Work order :: Please copy the records below word for word, leaving out the pictures.

Data for analysis ::
- Opening Delimiter -

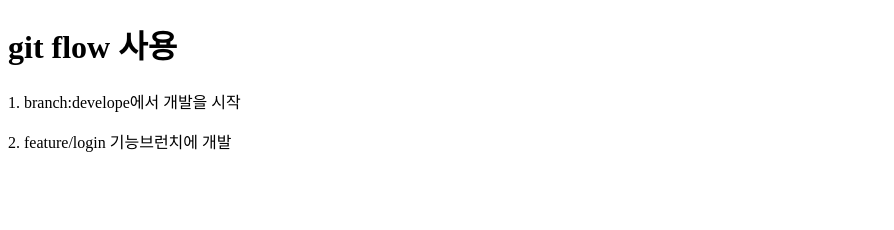
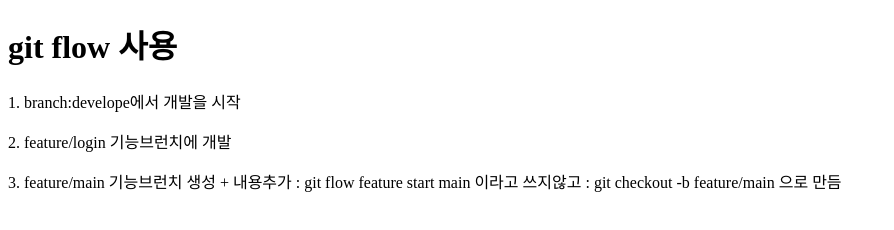
Before and after one commit to layna1124/gittest, a plain HTML site: page index.html in a window 1280 px wide. Shown: the whole page, without its empty margins (0-894 px from the left). Drawn offline with Linux system fonts and the light colour scheme.

Commit message:
add main

```diff
--- a/index.html
+++ b/index.html
@@ -10,5 +10,8 @@
   <h1>git flow 사용</h1>
   <p>1. branch:develope에서 개발을 시작 </p>
   <p>2. feature/login 기능브런치에 개발</p>
+  <p>3. feature/main 기능브런치 생성 + 내용추가
+    : git flow feature start main 이라고 쓰지않고
+    : git checkout -b feature/main 으로 만듬</p>
 </body>
 </html>
```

- Closing Delimiter -

Answer box ::
Before and after one commit to layna1124/gittest, a plain HTML site: page index.html in a window 1280 px wide. Shown: the whole page, without its empty margins (0-894 px from the left). Drawn offline with Linux system fonts and the light colour scheme.

Commit message:
add main

```diff
--- a/index.html
+++ b/index.html
@@ -10,5 +10,8 @@
   <h1>git flow 사용</h1>
   <p>1. branch:develope에서 개발을 시작 </p>
   <p>2. feature/login 기능브런치에 개발</p>
+  <p>3. feature/main 기능브런치 생성 + 내용추가
+    : git flow feature start main 이라고 쓰지않고
+    : git checkout -b feature/main 으로 만듬</p>
 </body>
 </html>
```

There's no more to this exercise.